Born in Nuremberg, Germany, André Watts was a piano prodigy. Watts received his first piano lessons from his mother after deciding to discontinue his initial studies of the violin. When the family relocated to Philadelphia, he began playing with the Philadelphia Orchestra at the age of 9 and also received training at the Philadelphia Academy of Music. He made his New York Philharmonic debut at age 16, under the auspices of Leonard Bernstein. His performance career continues today - more than sixty years after his first recital - and in 2004 he joined the piano faculty of the Jacobs School of Music as the Jack I. and Dora B. Hamlin Endowed Chair of Piano.
André Watts is recognized as "a legendary statesmen of this art form" and "a piano superstar," celebrated across the globe as a musical genius. "His name should be Kilowatts. He puts on an electrifying display of pianistic virtuosity, and he seems to have the power of a thousand ordinary pianists." At age 16, Watts won a 1962 competition to play in Leonard Bernstein's televised Young People's Concert series with the New York Philharmonic. A short time later, Watts was called by Bernstein at the last minute to replace Glenn Gould, who was too ill to make a scheduled New York Philharmonic performance. Watts's resulting solo performance on New Year's Day in 1963 was "enrapturing, inspiring immediate worldwide acclaim." Watts has given concerts in every major city with top orchestras around the world, including the Berlin and Israel Philharmonics, the London Orchestra, and the Orpheus Chamber Orchestra in Carnegie Hall, in addition to regular appearances with the Chicago, St. Louis, Houston and Indianapolis orchestras. By age 20, he was fully booked for 150-concert performance seasons three years in advance.
Appearing on numerous programs produced by PBS, the BBC, and Arts & Entertainment Network, Watts "changed the face of classical music and the definition of a concert pianist." Described as "a keyboard athlete of undisputed superiority," his 1976 recital, aired on PBS Live from Lincoln Center, was the first full length recital broadcast nationally in the history of television, and he was a featured performer on the hit children's series Mister Rogers' Neighborhood. Watts is a "prolific recording artist" included among his discography are works by Gershwin, Chopin, Liszt and Tchaikovsky for CBS Masterworks, and recordings featuring the concertos of Liszt, MacDowell, Tchaikovsky and Saint-Saens on the Telarc label. He is included in the Great Pianists of the 20th Century series for Philips, and in 2016, SONY Classical released Andre Watts- The Complete Columbia Album Collection.

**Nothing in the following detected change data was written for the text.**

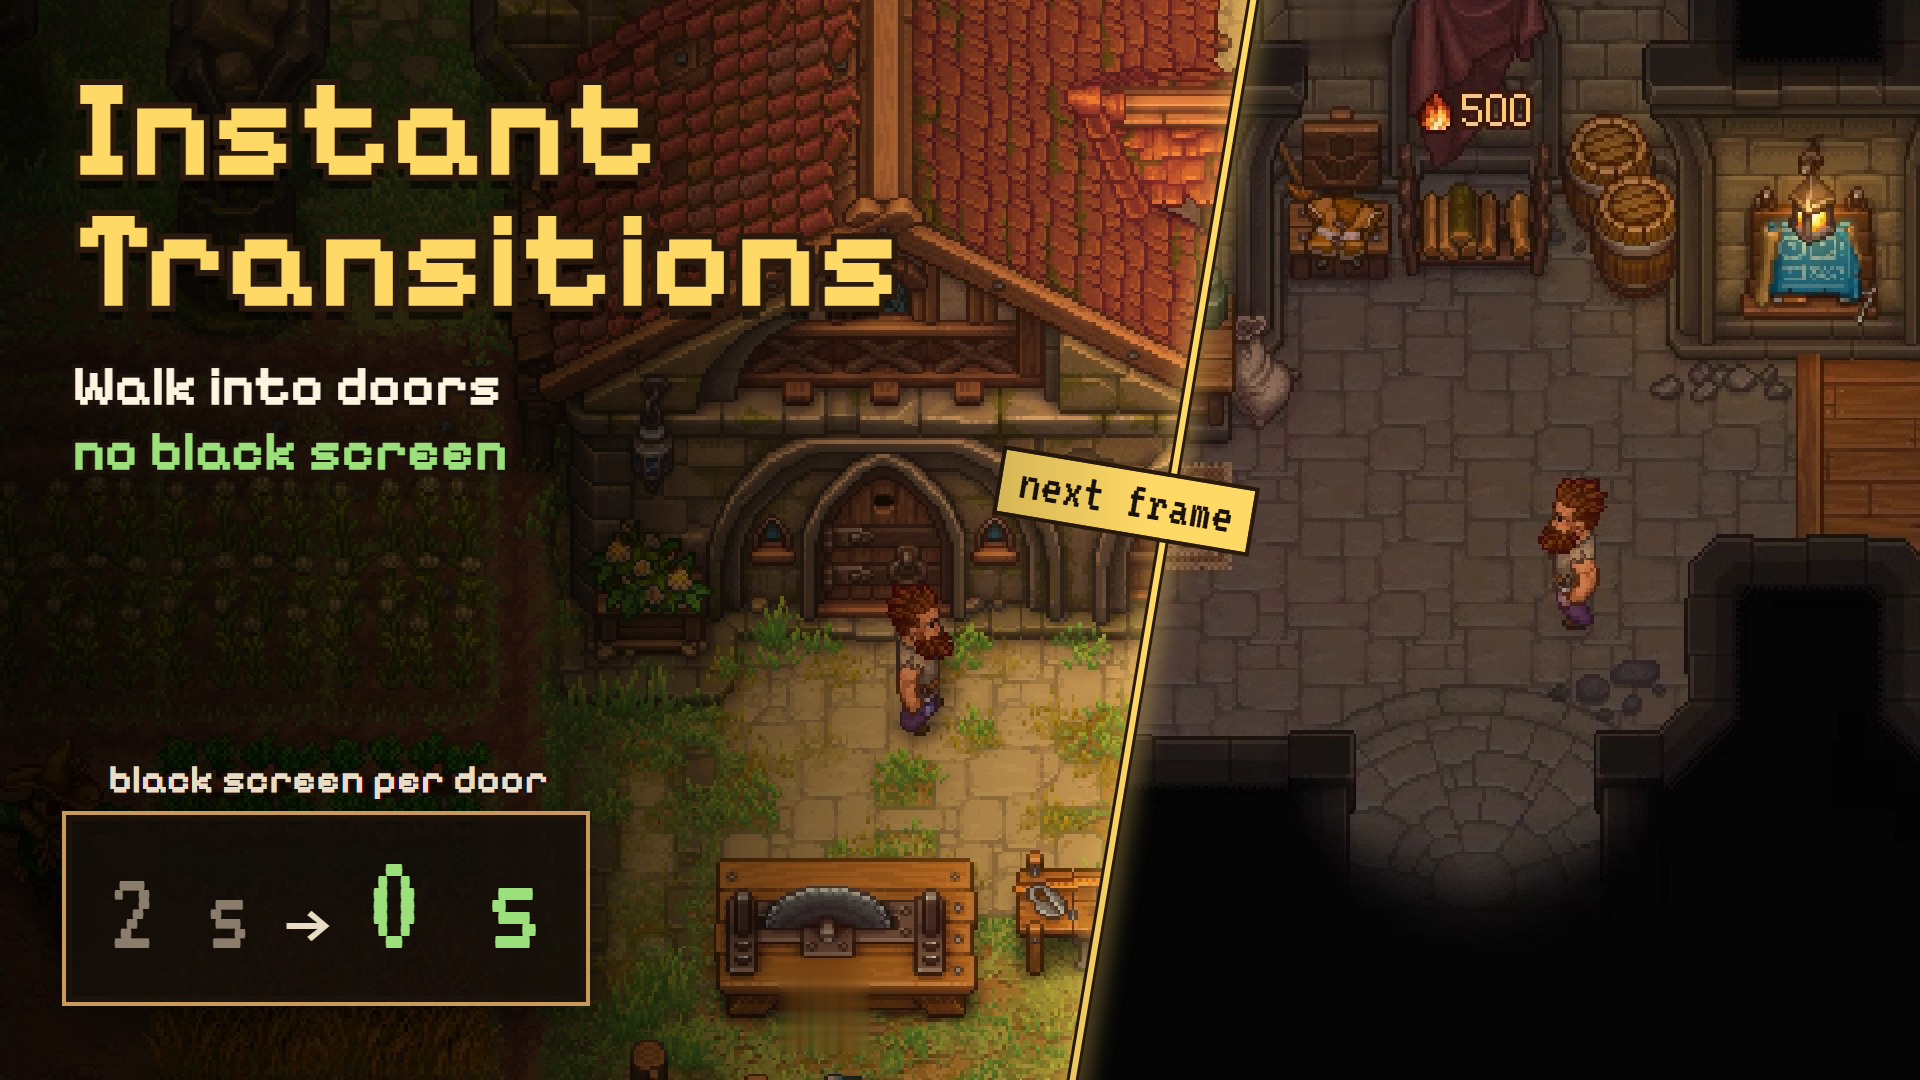
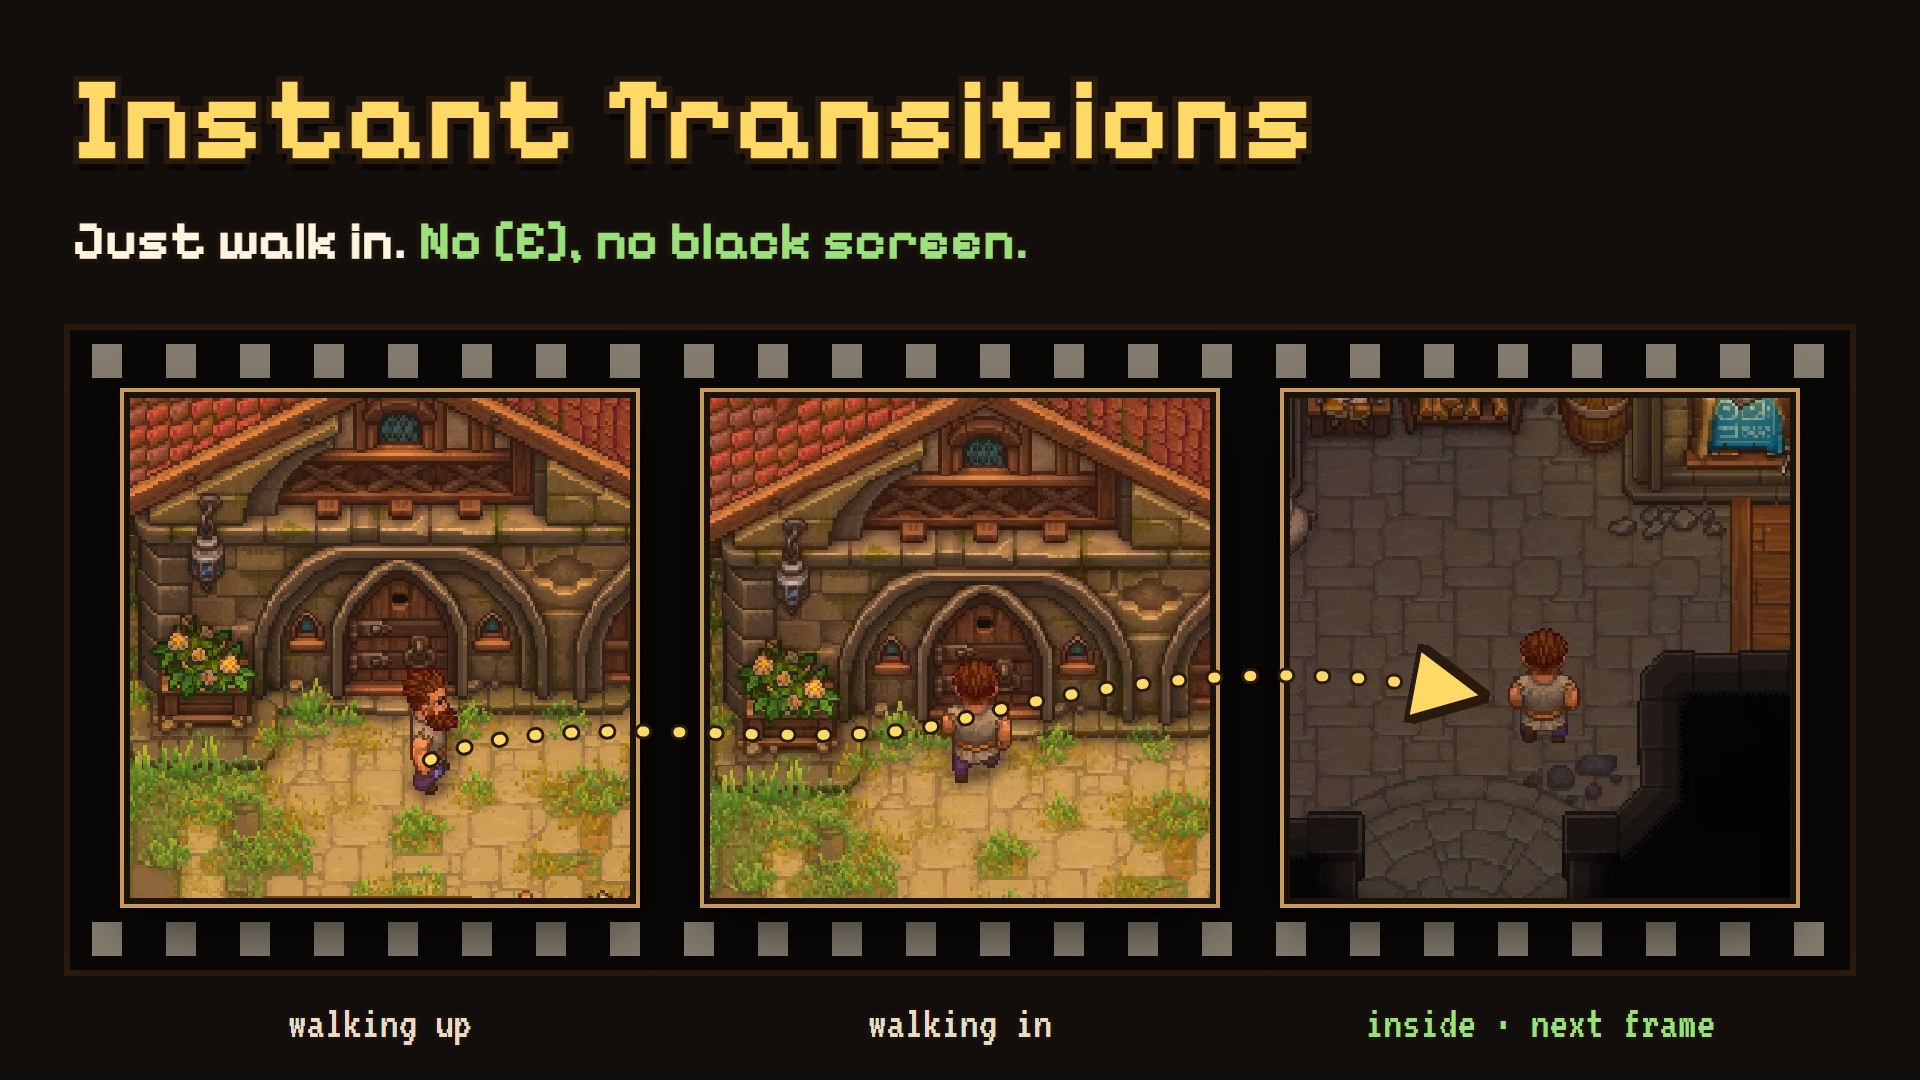
0.10.0: arrival frame log, final GIF (night, 20 fps) and film-strip thumbnail

diff --git a/docs/nexus/thumbnail/thumbnail.html b/docs/nexus/thumbnail/thumbnail.html
@@ -1,49 +1,30 @@
-<!doctype html>
-<html><head><meta charset="utf-8">
-<link href="https://fonts.googleapis.com/css2?family=Pixelify+Sans:wght@700&family=VT323&display=swap" rel="stylesheet">
+<!doctype html><html><head><meta charset="utf-8"><link href="https://fonts.googleapis.com/css2?family=Pixelify+Sans:wght@700&family=VT323&display=swap" rel="stylesheet"><style>
+html, body { margin:0; width:1920px; height:1080px; overflow:hidden; background:#120e0b; }
+.title { position:absolute; font-family:'Pixelify Sans', monospace; }
+.title h1 { margin:0; color:#ffd966; letter-spacing:2px;
+  text-shadow: 6px 0 #2a1a0e, -6px 0 #2a1a0e, 0 6px #2a1a0e, 0 -6px #2a1a0e, 6px 6px #2a1a0e, -6px 6px #2a1a0e, 6px -6px #2a1a0e, -6px -6px #2a1a0e, 0 12px 0 rgba(0,0,0,.55); }
+.title p { margin:18px 0 0; color:#fff4e0;
+  text-shadow: 4px 0 #1b120c, -4px 0 #1b120c, 0 4px #1b120c, 0 -4px #1b120c, 4px 4px #1b120c, -4px 4px #1b120c, 4px -4px #1b120c, -4px -4px #1b120c; }
+.title p b { color:#9be07a; }
+.cell { position:absolute; image-rendering:pixelated; background-size:cover; outline:6px solid #1b120c; box-shadow:0 0 0 10px #c89b5a, 0 24px 60px rgba(0,0,0,.7); }
+.cap { position:absolute; font-family:'VT323', monospace; font-size:46px; color:#e8dcc4; text-align:center;
+  text-shadow: 3px 0 #1b120c, -3px 0 #1b120c, 0 3px #1b120c, 0 -3px #1b120c; }
+svg { position:absolute; inset:0; overflow:visible; }
+</style><!-- Tira de película: llegando, entrando y ya adentro en el cuadro siguiente (cuadros del juego al 200 %) -->
 <style>
-  html, body { margin:0; width:1920px; height:1080px; overflow:hidden; background:#000; }
-  /* Afuera: el patio al 200 %, con el personaje llegando a la puerta de la casa */
-  .outside { position:absolute; inset:0; background:url('fuera.png') no-repeat; background-position:-40px 0; image-rendering:pixelated; }
-  /* Adentro, en el cuadro siguiente: el interior de la casa al 200 %, cortado en diagonal como un empalme de película */
-  .inside { position:absolute; inset:0; background:#0b0807 url('dentro.png') no-repeat; background-position:930px 0; image-rendering:pixelated;
-            clip-path: polygon(1250px 0, 1920px 0, 1920px 1080px, 1070px 1080px); }
-  .seam { position:absolute; left:1160px; top:-40px; width:6px; height:1160px; background:#ffd966;
-          transform: rotate(9.5deg); transform-origin: 50% 50%;
-          box-shadow: 0 0 0 3px #2a1a0e, 0 0 26px 6px rgba(255,217,102,.55); }
-  .tag { position:absolute; left:1000px; top:470px; font-family:'VT323', monospace; font-size:54px; color:#1b120c;
-         background:#ffd966; padding:2px 18px 6px; outline:4px solid #2a1a0e; transform: rotate(9.5deg); }
-  /* Del lado del título, oscuro para que se lea */
-  .fade { position:absolute; inset:0;
-          background:linear-gradient(90deg, rgba(0,0,0,.88) 0%, rgba(0,0,0,.72) 30%, rgba(0,0,0,.2) 50%, rgba(0,0,0,0) 60%); }
-  .title { position:absolute; left:72px; top:64px; font-family:'Pixelify Sans', monospace; }
-  .title h1 { margin:0; font-size:138px; line-height:.95; color:#ffd966; letter-spacing:2px;
-              text-shadow: 6px 0 #2a1a0e, -6px 0 #2a1a0e, 0 6px #2a1a0e, 0 -6px #2a1a0e,
-                           6px 6px #2a1a0e, -6px 6px #2a1a0e, 6px -6px #2a1a0e, -6px -6px #2a1a0e, 0 14px 0 rgba(0,0,0,.55); }
-  .title p { margin:28px 0 0; font-size:56px; line-height:1.15; color:#fff4e0;
-             text-shadow: 4px 0 #1b120c, -4px 0 #1b120c, 0 4px #1b120c, 0 -4px #1b120c, 4px 4px #1b120c, -4px 4px #1b120c, 4px -4px #1b120c, -4px -4px #1b120c; }
-  .title p b { color:#9be07a; }
-  .time { position:absolute; left:72px; bottom:84px; font-family:'Pixelify Sans', monospace; display:flex; align-items:baseline; gap:34px;
-          padding:22px 36px 26px; background:rgba(20,14,10,.84); outline:6px solid #1b120c; box-shadow:0 0 0 10px #c89b5a, 0 24px 60px rgba(0,0,0,.7); }
-  .time .label { position:absolute; left:36px; top:-66px; font-size:40px; color:#e8dcc4; white-space:nowrap;
-                 text-shadow: 3px 0 #1b120c, -3px 0 #1b120c, 0 3px #1b120c, 0 -3px #1b120c; }
-  .time .old, .time .new { font-family:'VT323', monospace; line-height:.8; }
-  .time .old { font-size:120px; color:#8a7d6c; }
-  .time .arrow { font-size:80px; color:#e8dcc4; }
-  .time .new { font-size:150px; color:#9be07a; }
-</style></head>
-<body>
-  <div class="outside"></div>
-  <div class="inside"></div>
-  <div class="seam"></div>
-  <div class="tag">next frame</div>
-  <div class="fade"></div>
-  <div class="title">
-    <h1>Instant<br>Transitions</h1>
-    <p>Walk into doors<br><b>no black screen</b></p>
-  </div>
-  <div class="time">
-    <span class="label">black screen per door</span>
-    <span class="old">2 s</span><span class="arrow">→</span><span class="new">0 s</span>
-  </div>
+.strip { position:absolute; left:70px; top:330px; width:1780px; height:640px; background:#0a0807; outline:6px solid #2a1a0e; }
+.holes { position:absolute; left:70px; width:1780px; height:34px; background: repeating-linear-gradient(90deg, transparent 0 22px, #e8dcc4 22px 52px, transparent 52px 74px); opacity:.55; }
+</style></head><body>
+<div class="title" style="left:72px; top:48px"><h1 style="font-size:118px">Instant Transitions</h1>
+<p style="font-size:54px">Just walk in. <b>No [E], no black screen.</b></p></div>
+<div class="strip"></div><div class="holes" style="top:344px"></div><div class="holes" style="top:922px"></div>
+<div class="cell" style="left:130px; top:398px; width:500px; height:500px; background-image:url('f-llegando.png')"></div>
+<div class="cell" style="left:710px; top:398px; width:500px; height:500px; background-image:url('f-puerta.png')"></div>
+<div class="cell" style="left:1290px; top:398px; width:500px; height:500px; background-image:url('f-adentro.png')"></div>
+<svg viewBox="0 0 1920 1080"><defs><marker id="m" markerWidth="8" markerHeight="8" refX="4" refY="4" orient="auto"><path d="M0,0 L8,4 L0,8 z" fill="#ffd966" stroke="#2a1a0e" stroke-width="1"/></marker></defs>
+<path d="M 430 760 C 560 700, 820 760, 960 720 S 1290 660, 1450 690" fill="none" stroke="#2a1a0e" stroke-width="16" stroke-linecap="round" stroke-dasharray="2 34"/>
+<path d="M 430 760 C 560 700, 820 760, 960 720 S 1290 660, 1450 690" fill="none" stroke="#ffd966" stroke-width="10" stroke-linecap="round" stroke-dasharray="2 34" marker-end="url(#m)"/></svg>
+<div class="cap" style="left:130px; top:1000px; width:500px">walking up</div>
+<div class="cap" style="left:710px; top:1000px; width:500px">walking in</div>
+<div class="cap" style="left:1290px; top:1000px; width:500px; color:#9be07a">inside · next frame</div>
 </body></html>

diff --git a/Settle.cs b/Settle.cs
@@ -1,0 +1,39 @@
+using UnityEngine;
+
+namespace InstantTransitions;
+
+// Medición para el log: cómo va el juego el segundo y medio después de llegar por una puerta. Al llegar, el juego
+// enciende lo que hay del otro lado y puede ir a tirones un rato; con la pantalla negra eso casi no se veía, con el
+// corte sí, así que cada puerta deja anotado cuántos cuadros salieron lentos.
+internal static class Settle
+{
+    private const float Window = 1.5f;
+    private static string label;
+    private static float from, worst;
+    private static int frames, slow;
+
+    internal static void Start(string what)
+    {
+        label = what;
+        from = Time.unscaledTime;
+        worst = 0f;
+        frames = slow = 0;
+    }
+
+    // Cada cuadro (DoorWatch.Update).
+    internal static void Tick()
+    {
+        if (label == null)
+            return;
+        float dt = Time.unscaledDeltaTime;
+        frames++;
+        if (dt > 0.034f)
+            slow++;
+        if (dt > worst)
+            worst = dt;
+        if (Time.unscaledTime - from < Window)
+            return;
+        Plugin.Log.LogInfo($"[Arrival] {label}: {frames} frames in the next {Window:0.0} s, {slow} slower than 34 ms, worst {worst * 1000f:0} ms");
+        label = null;
+    }
+}

diff --git a/DoorWatch.cs b/DoorWatch.cs
@@ -197,6 +197,7 @@ internal class DoorWatch : MonoBehaviour
             Plugin.Log.LogDebug("Cut: " + e.Message);
         }
         DoorPrewarm.Tick(); // atrapa lo suyo
+        Settle.Tick();
         try
         {
             WatchLoading();
@@ -419,6 +420,7 @@ internal class DoorWatch : MonoBehaviour
                            $"{Seconds(d.start, end):0.00} s = {parts} · longest frame {d.longestFrame:0.00} s ({d.slowFrames} over 0.1 s) · " +
                            $"GCs {GC.CollectionCount(0) - d.gcBefore} · managed {d.managedBefore} -> {ManagedMB()} MB · Unity {d.unityBefore} -> {UnityMB()} MB · " +
                            $"game process {d.processBefore} -> {ProcessMB()} MB");
+        Settle.Start($"{d.fromZone ?? "?"} -> {toZone ?? "?"} (through black)");
     }
 
     // Opacidad de la cortina negra del juego (0 = se ve el juego, 1 = negro). La cortina se toma de la lista de

diff --git a/Cut.cs b/Cut.cs
@@ -112,6 +112,7 @@ internal static class Cut
                                $"{(cameraLate ? "; the camera still wasn't on you after 0.4 s" : "")}), then cut · " +
                                $"managed {DoorWatch.ManagedMB()} MB · Unity {DoorWatch.UnityMB()} MB · " +
                                $"game process {DoorWatch.ProcessMB()} MB");
+            Settle.Start($"{fromZone ?? "?"} -> {MainGame.PlayerData?.CurrentWorldZoneData?.id ?? "?"} (cut)");
         }
         catch (Exception e)
         {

At age 26, Watts was the youngest person ever to receive an Honorary Doctorate from Yale University; he has since received six other honorary degrees from Julliard, Albright College, Brandeis University, Trinity College, John Hopkins, and the University of Pennsylvania. He is a Grammy winner ("Most Promising New Classical Recording Artist" 1964) and Emmy nominee ("Outstanding Individual Achievement in Cultural Programming" 1995), he also received the George Peabody Medal for Outstanding Contributions to Music in America (1990). The Democratic Republic of the Congo awarded Watts the Order of the Zaire, an honorific knighthood, and he received one of the most significant awards for American instrumentalists, the Avery Fisher Prize (1988), given by Lincoln Center. In 2011, Watts received the National Medal of Arts from the President of the United States (Barack Obama), and in 2014 he was inducted into the American Classical Music Hall of Fame. "Mr. Watts communicates. He has that kind of personal magic that makes an Event of a concert…It cannot be taught, 'tis mysterious transmission from stage to audience, and Mr. Watts has it in very large measure."